- **About this task**: All lines of the records below that contain the word "standards" must be listed.

- **Records supplied**:
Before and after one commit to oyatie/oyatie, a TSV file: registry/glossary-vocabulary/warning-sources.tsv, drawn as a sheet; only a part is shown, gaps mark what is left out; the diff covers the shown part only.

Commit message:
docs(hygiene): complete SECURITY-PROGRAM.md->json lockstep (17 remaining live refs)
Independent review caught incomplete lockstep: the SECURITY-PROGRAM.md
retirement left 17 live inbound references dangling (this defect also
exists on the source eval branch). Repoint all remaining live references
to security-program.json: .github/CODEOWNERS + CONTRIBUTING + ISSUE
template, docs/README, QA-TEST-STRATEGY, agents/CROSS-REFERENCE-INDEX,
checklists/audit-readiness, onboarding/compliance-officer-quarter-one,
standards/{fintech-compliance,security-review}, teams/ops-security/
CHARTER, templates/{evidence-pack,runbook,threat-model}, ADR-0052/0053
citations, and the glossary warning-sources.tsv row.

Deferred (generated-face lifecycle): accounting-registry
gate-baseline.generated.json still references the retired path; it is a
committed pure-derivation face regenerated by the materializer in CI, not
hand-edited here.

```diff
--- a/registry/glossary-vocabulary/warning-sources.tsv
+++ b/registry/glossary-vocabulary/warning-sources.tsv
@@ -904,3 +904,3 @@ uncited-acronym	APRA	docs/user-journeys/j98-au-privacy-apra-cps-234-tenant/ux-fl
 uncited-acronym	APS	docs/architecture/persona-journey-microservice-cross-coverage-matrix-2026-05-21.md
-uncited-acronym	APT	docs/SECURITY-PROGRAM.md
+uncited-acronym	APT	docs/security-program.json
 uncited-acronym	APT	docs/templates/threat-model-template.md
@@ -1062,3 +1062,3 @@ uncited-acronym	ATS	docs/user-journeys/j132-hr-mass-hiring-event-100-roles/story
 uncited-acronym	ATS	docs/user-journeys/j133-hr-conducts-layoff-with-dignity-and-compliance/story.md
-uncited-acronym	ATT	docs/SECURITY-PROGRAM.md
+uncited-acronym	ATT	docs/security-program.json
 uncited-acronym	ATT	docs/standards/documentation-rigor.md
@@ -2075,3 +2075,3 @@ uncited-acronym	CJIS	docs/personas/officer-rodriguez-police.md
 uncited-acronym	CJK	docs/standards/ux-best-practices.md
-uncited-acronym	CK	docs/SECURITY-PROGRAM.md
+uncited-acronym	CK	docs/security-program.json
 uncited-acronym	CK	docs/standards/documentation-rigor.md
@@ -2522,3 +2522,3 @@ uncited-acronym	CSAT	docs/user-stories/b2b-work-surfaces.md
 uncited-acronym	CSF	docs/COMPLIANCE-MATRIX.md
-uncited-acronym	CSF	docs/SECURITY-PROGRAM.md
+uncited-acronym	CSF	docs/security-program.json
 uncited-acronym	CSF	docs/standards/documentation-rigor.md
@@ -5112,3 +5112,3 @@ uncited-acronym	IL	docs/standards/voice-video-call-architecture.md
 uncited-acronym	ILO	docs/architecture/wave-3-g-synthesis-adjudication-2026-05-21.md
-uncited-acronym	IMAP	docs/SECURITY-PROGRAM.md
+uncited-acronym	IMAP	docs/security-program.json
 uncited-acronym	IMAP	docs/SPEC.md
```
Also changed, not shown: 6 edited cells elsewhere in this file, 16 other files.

- **Answer section**:
standards/{fintech-compliance,security-review}, teams/ops-security/
 uncited-acronym	ATT	docs/standards/documentation-rigor.md
 uncited-acronym	CJK	docs/standards/ux-best-practices.md
 uncited-acronym	CK	docs/standards/documentation-rigor.md
 uncited-acronym	CSF	docs/standards/documentation-rigor.md
@@ -5112,3 +5112,3 @@ uncited-acronym	IL	docs/standards/voice-video-call-architecture.md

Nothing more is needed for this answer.